What you need to know about teen dating violence
Dating can sometimes be more violent that many think, especially for teenagers. That's why February has been designated as Teen Dating Violence Awareness and Prevention Month.
According to the National Council on Crime and Delinquency Focus, about one in three teens in the U.S. is a victim of physical, emotional or verbal abuse from a dating partner, a figure far exceeding victimization rates for other types of violence affecting our youth.
Teens who have been in abusive relationships can carry these unhealthy patterns of violence into their future relationships. They may bring this experience with them to the classroom, later relationships and, ultimately, they can end up victims and perpetrators of adult partner violence.
But there are signs you can look for if you suspect your teen might be in an abusive relationship. These include:
• Signs of jealousy or possessiveness by your teen's partner, to the point where your child stops spending time with other friends and family.
• Unexplained marks or bruises.
• Depression or anxiety.
• Ending participation in extracurricular activities or other interests.
• Dressing differently, such as wearing loose clothing so as not to attract attention.
• The need to text or call the partner back right away to keep him or her from becoming upset.
• Fear of their partner's reaction to a given situation.
Talk to your teens about their relationships, discussing the warning signs and creating a safe, positive place for them to go with questions or concerns.
If you suspect your child may be in an abusive relationship, contact their physician for help. Or call the National Teen Dating Abuse Helpline at (866) 331-9474 or text "loveis" to 22522.

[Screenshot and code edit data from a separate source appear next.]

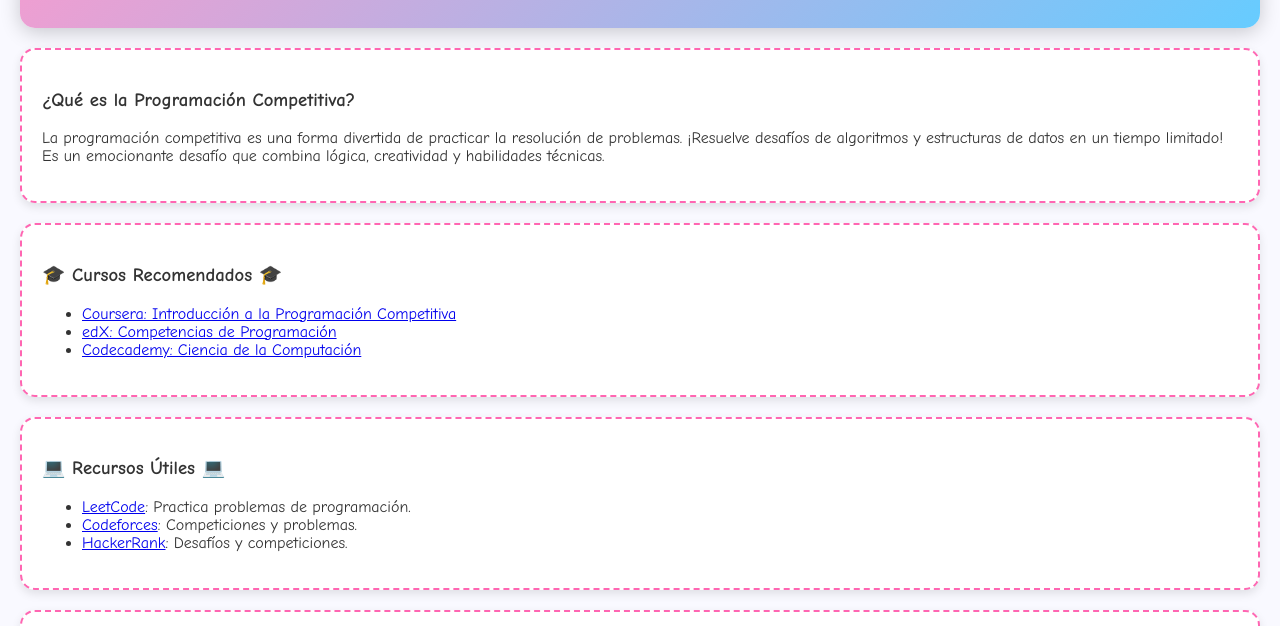
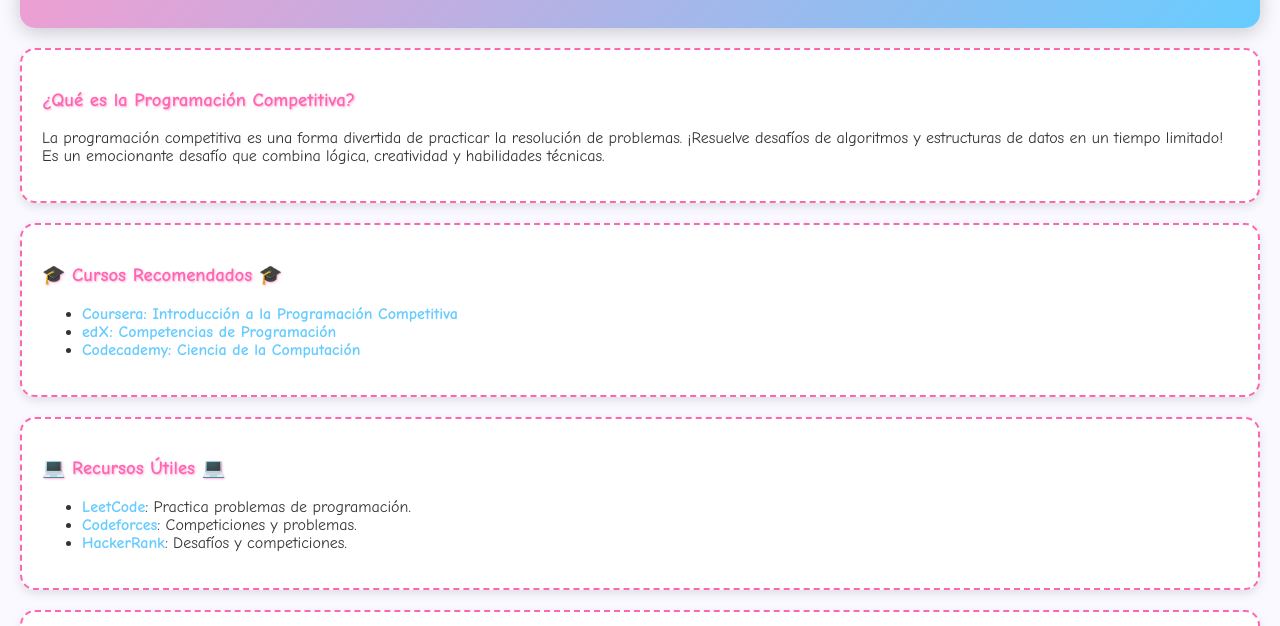
Before and after one commit to sheep96witch/club-programacion-cbtis, a plain HTML site: page index.html in a window 1280 px wide. Shown: the part 181-807 px from the top of the page. Drawn offline with Linux system fonts and the light colour scheme.

Commit message:
agregue style

```diff
--- a/style.css
+++ b/style.css
@@ -1,4 +1,4 @@
-/* Estilos generales */
+
 body {
     font-family: 'Comic Sans MS', cursive, sans-serif;
     background-color: #f9f9ff;
@@ -26,3 +26,17 @@
     padding: 20px;
     border: 2px dashed #ff66b2;
 }
+
+h3 {
+    color: #ff66b2;
+    text-shadow: 1px 1px 2px rgba(255, 105, 180, 0.5);
+}
+a {
+    color: #66ccff;
+    text-decoration: none;
+    font-weight: bold;
+}
+
+a:hover {
+    text-decoration: underline;
+}
```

• Children's health is a continuing series. Madelyn Burbank is a licensed clinical social worker and the SAVE2 (Stand Against Violence Everyone/Everywhere) navigator for Amita Health Behavioral Medicine Institute.